Once the pictures are removed, restate the listing word for word.

----------

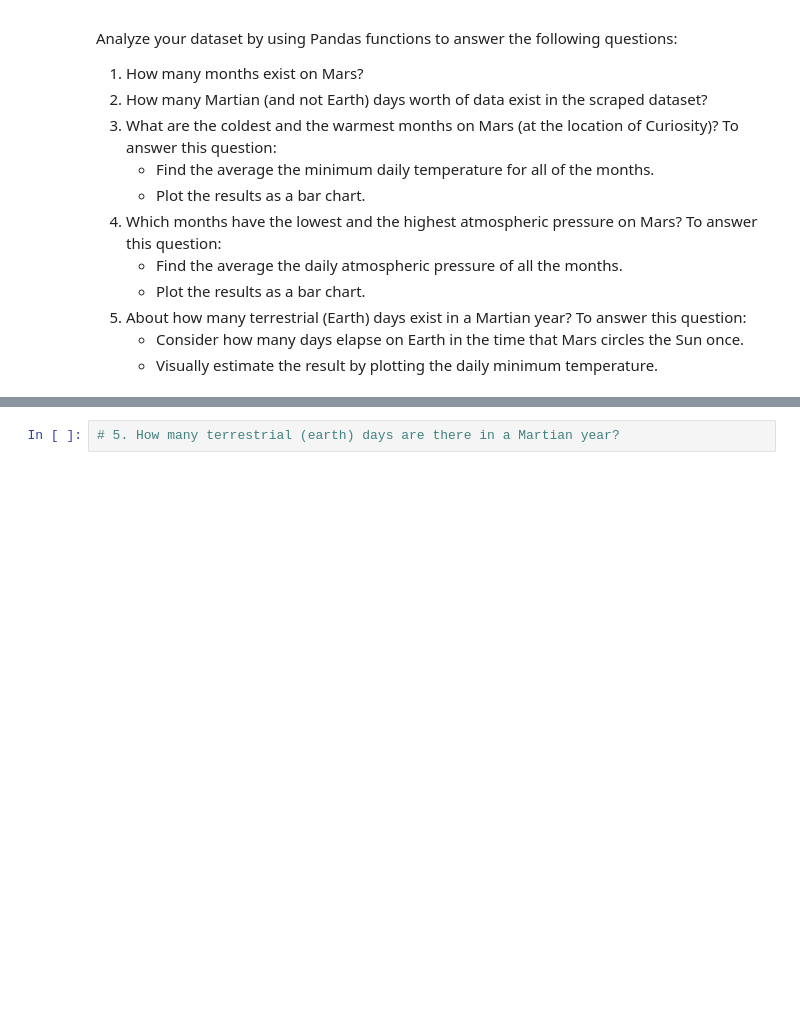
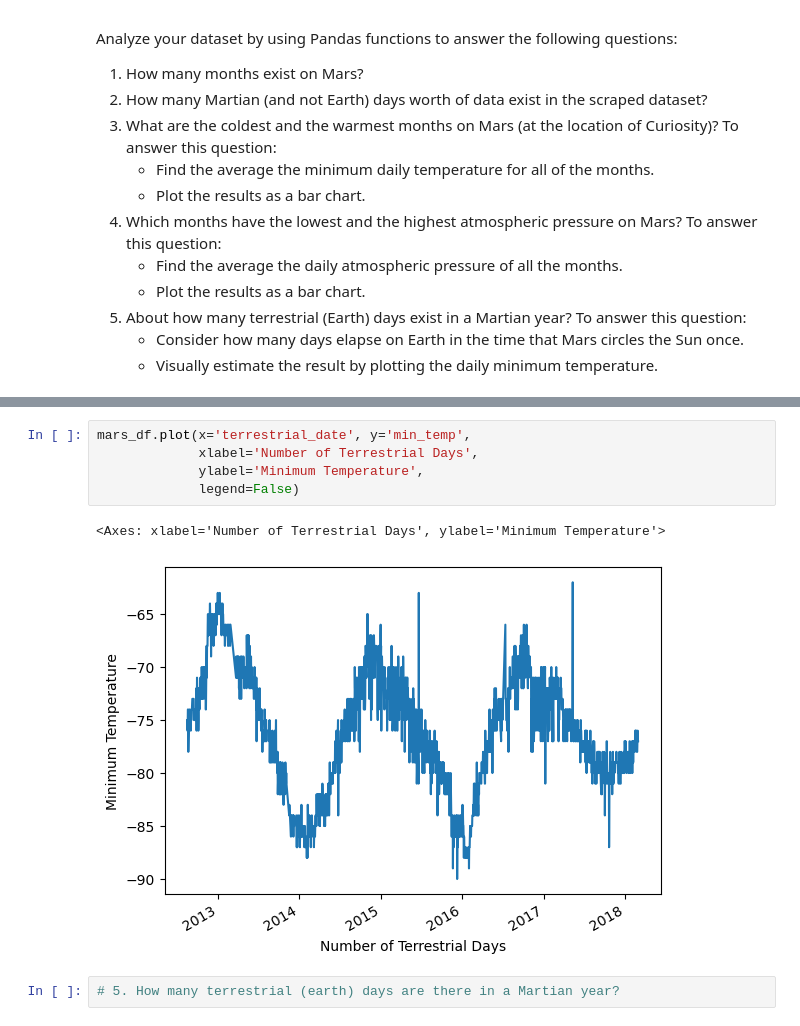
Before and after one commit to TRegan5/data-collection-challenge, a Jupyter notebook: part_2_mars_weather.ipynb, the cells around one changed output, grey strips where cells are left out. Saved outputs shown, nothing was run; the diff lists cells and outputs as text; blank space fills up the shorter version.

```diff
--- a/part_2_mars_weather.ipynb
+++ b/part_2_mars_weather.ipynb
@@ -287,5 +281,13 @@ Name: pressure, dtype: float64
 # %% [output]
 [figure]
+# %%
+mars_df.plot(x='terrestrial_date', y='min_temp',
+             xlabel='Number of Terrestrial Days',
+             ylabel='Minimum Temperature',
+             legend=False)
+# %% [output]
+<Axes: xlabel='Number of Terrestrial Days', ylabel='Minimum Temperature'>
+[figure, added]
 # %%
 # 5. How many terrestrial (earth) days are there in a Martian year?
 # %% [output]
```
Also changed, not shown: parts of 11 cells of this notebook, 1 other file.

----------

*Solved problem:*
Before and after one commit to TRegan5/data-collection-challenge, a Jupyter notebook: part_2_mars_weather.ipynb, the cells around one changed output, grey strips where cells are left out. Saved outputs shown, nothing was run; the diff lists cells and outputs as text; blank space fills up the shorter version.

```diff
--- a/part_2_mars_weather.ipynb
+++ b/part_2_mars_weather.ipynb
@@ -287,5 +281,13 @@ Name: pressure, dtype: float64
 # %% [output]
 [figure]
+# %%
+mars_df.plot(x='terrestrial_date', y='min_temp',
+             xlabel='Number of Terrestrial Days',
+             ylabel='Minimum Temperature',
+             legend=False)
+# %% [output]
+<Axes: xlabel='Number of Terrestrial Days', ylabel='Minimum Temperature'>
+[figure, added]
 # %%
 # 5. How many terrestrial (earth) days are there in a Martian year?
 # %% [output]
```
Also changed, not shown: parts of 11 cells of this notebook, 1 other file.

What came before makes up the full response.